JMG: All criticism and advice is positive even if it is negative. They all serve a purpose.  It helps me try to achieve a better instrument every time I build. This is a never-ending process. If the artist is not honest with what he tells me about my guitars, then he, in reality, is hurting me rather that helping me.  He’s also cheating himself because I could have built a better guitar if I had known. But, until now, they have all been honest with me!!! (laughs). My mission is to advance, not to digress and that everyone is 100% satisfied with my guitars.

LF: Are there any famous guitarists that are playing you guitars?

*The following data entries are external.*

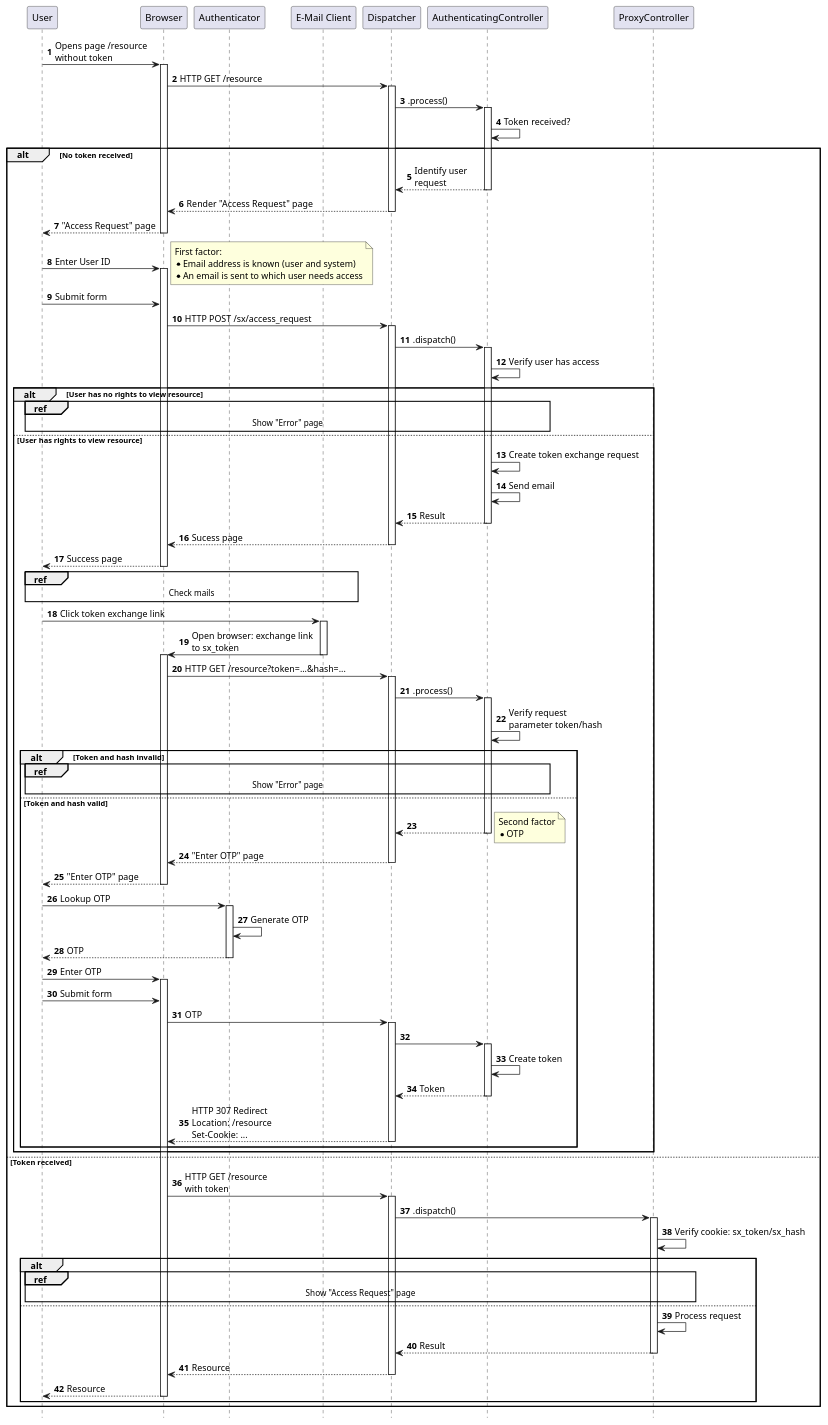
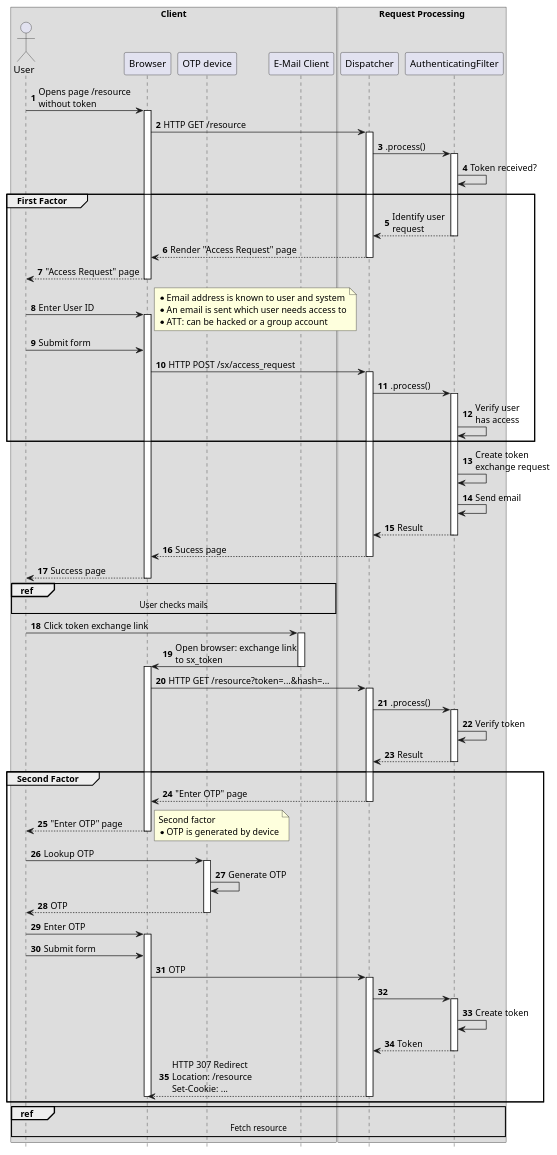
One commit to rbe/LittleWeb changed the diagram in docs/Access_Request.puml. Above: the diagram before and after it, drawn with PlantUML. The commit also changed 1 other file, not shown here.

```diff
--- a/docs/Access_Request.puml
+++ b/docs/Access_Request.puml
@@ -1,83 +1,70 @@
 @startuml
 
 autonumber
 hide footbox
 
-participant "User" as User
+box Client
+actor "User" as User
 participant "Browser" as Browser
-participant "Authenticator" as Authenticator
+participant "OTP device" as OtpDevice
 participant "E-Mail Client" as EmailClient
+end box
+box Request Processing
 participant "Dispatcher" as Dispatcher
-participant "AuthenticatingController" as AuthController
-participant "ProxyController" as ProxyController
+participant "AuthenticatingFilter" as AuthFilter
+end box
 
 User -> Browser ++ : Opens page /resource\nwithout token
 Browser -> Dispatcher ++ : HTTP GET /resource
-Dispatcher -> AuthController ++ : .process()
-AuthController -> AuthController : Token received?
-alt No token received
-    Dispatcher <-- AuthController -- : Identify user\nrequest
+Dispatcher -> AuthFilter ++ : .process()
+AuthFilter -> AuthFilter : Token received?
+group First Factor
+    Dispatcher <-- AuthFilter -- : Identify user\nrequest
     Browser <-- Dispatcher -- : Render "Access Request" page
     User <-- Browser -- : "Access Request" page
     User -> Browser ++ : Enter User ID
     note right
-    First factor:
-    * Email address is known (user and system)
-    * An email is sent to which user needs access
+    * Email address is known to user and system
+    * An email is sent which user needs access to
+    * ATT: can be hacked or a group account
     end note
     User -> Browser : Submit form
     Browser -> Dispatcher ++ : HTTP POST /sx/access_request
-    Dispatcher -> AuthController ++ : .dispatch()
-    AuthController -> AuthController : Verify user has access
-    alt User has no rights to view resource
-        ref over User, AuthController : Show "Error" page
-    else User has rights to view resource
-        AuthController -> AuthController : Create token exchange request
-        AuthController -> AuthController : Send email
-        Dispatcher <-- AuthController -- : Result
-        Browser <-- Dispatcher -- : Sucess page
-        User <-- Browser -- : Success page
-        ref over User, EmailClient : Check mails
-        User -> EmailClient ++ : Click token exchange link
-        EmailClient -> Browser -- : Open browser: exchange link\nto sx_token
-        Browser ++
-        Browser -> Dispatcher ++ : HTTP GET /resource?token=...&hash=...
-        Dispatcher -> AuthController ++ : .process()
-        AuthController -> AuthController : Verify request\nparameter token/hash
-        alt Token and hash invalid
-            ref over User, AuthController : Show "Error" page
-        else Token and hash valid
-            Dispatcher <-- AuthController --
-            note right
-            Second factor
-            * OTP
-            end note
-            Browser <-- Dispatcher -- : "Enter OTP" page
-            User <-- Browser -- : "Enter OTP" page
-            User -> Authenticator ++ : Lookup OTP
-            Authenticator -> Authenticator : Generate OTP
-            User <-- Authenticator -- : OTP
-            User -> Browser ++ : Enter OTP
-            User -> Browser : Submit form
-            Browser -> Dispatcher ++ : OTP
-            Dispatcher -> AuthController ++
-            AuthController -> AuthController : Create token
-            Dispatcher <-- AuthController -- : Token
-            Browser <-- Dispatcher -- : HTTP 307 Redirect\nLocation: /resource\nSet-Cookie: ...
-        end
-    end
-else Token received
-    Browser -> Dispatcher ++ : HTTP GET /resource\nwith token
-    Dispatcher -> ProxyController ++ : .dispatch()
-    ProxyController -> ProxyController : Verify cookie: sx_token/sx_hash
-    alt
-        ref over User, ProxyController : Show "Access Request" page
-    else
-        ProxyController -> ProxyController : Process request
-        Dispatcher <-- ProxyController -- : Result
-        Browser <-- Dispatcher -- : Resource
-        User <-- Browser -- : Resource
-    end
-end
+    Dispatcher -> AuthFilter ++ : .process()
+    AuthFilter -> AuthFilter : Verify user\nhas access
+end group
+AuthFilter -> AuthFilter : Create token\nexchange request
+AuthFilter -> AuthFilter : Send email
+Dispatcher <-- AuthFilter -- : Result
+Browser <-- Dispatcher -- : Sucess page
+User <-- Browser -- : Success page
+ref over User, EmailClient : User checks mails
+User -> EmailClient ++ : Click token exchange link
+EmailClient -> Browser -- : Open browser: exchange link\nto sx_token
+Browser ++
+Browser -> Dispatcher ++ : HTTP GET /resource?token=...&hash=...
+Dispatcher -> AuthFilter ++ : .process()
+AuthFilter -> AuthFilter : Verify token
+Dispatcher <-- AuthFilter -- : Result
+group Second Factor
+    Browser <-- Dispatcher -- : "Enter OTP" page
+    User <-- Browser -- : "Enter OTP" page
+    note right
+    Second factor
+    * OTP is generated by device
+    end note
+    User -> OtpDevice ++ : Lookup OTP
+    OtpDevice -> OtpDevice : Generate OTP
+    User <-- OtpDevice -- : OTP
+    User -> Browser ++ : Enter OTP
+    User -> Browser : Submit form
+    Browser -> Dispatcher ++ : OTP
+    Dispatcher -> AuthFilter ++
+    AuthFilter -> AuthFilter : Create token
+    Dispatcher <-- AuthFilter -- : Token
+    Browser <-- Dispatcher -- : HTTP 307 Redirect\nLocation: /resource\nSet-Cookie: ...
+    Browser --
+end group
+ref over User, AuthFilter : Fetch resource
 
 @enduml
```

JMG: Yes, there are quite a few. As a matter of fact, at this moment I am building two guitars for Miguel Angel Cortes, of which he will select one. He commissioned me a while ago and I have finally been able to get to it. Manolo Franco also has a few of my instruments. He actually recorded his new DVD instructional series with one of my guitars. It is a cedar top/brazilian rosewood guitar. Ricardo Rivera, who helps direct the acompañamiento al baile course at the Festival de Cordoba every summer with Javier Latorre, also plays one of my guitars. Tomatito has four of my guitars! I think guitarists are finding themselves very content with my guitars.

LF: So your list is increasing…..

JMG: Yes, I can’t complain. This is a work that requires patients.  It’s tough when you work alone. It is a slow process to success, but a very satisfying one.


































LF: If you could classify the evolution of your guitar, 1 being the beginning and 10 being the perfect guitar, where do you find yourself in achieving your “perfect” guitar?

JMG: Wow! What a tough question. I think it’s impossible to answer but I can tell you that I’m definitely not at 10. I don’t see it this way. Maybe a guitarist could answer this question better. This is a process and an evolution that will last until the end.

LF: Do you have anyone else that helps you in your shop?

JMG: I have my son but like I said earlier, this is a job that requires much patience, dedication and sacrifice. You’re not going to become a millionaire tomorrow, that’s for sure! I put in many hours. You have to really love this work.

LF: So you still work alone.

JMG: At this moment, I still work alone.

LF: Is there anything else you would like to say?

JMG: I would like to thank you for giving me this opportunity to do this interview and that I keep making guitarists happy with their instruments.

LF: Thank you for giving us this opportunity for this wonderful interview. I’m sure that all of the flamenco aficionados and guitarist will enjoy this very much.

Juan Miguel Gonzalez and Errol Putigna
Two Maestros: Manolo Franco and Juan Miguel Gonzalez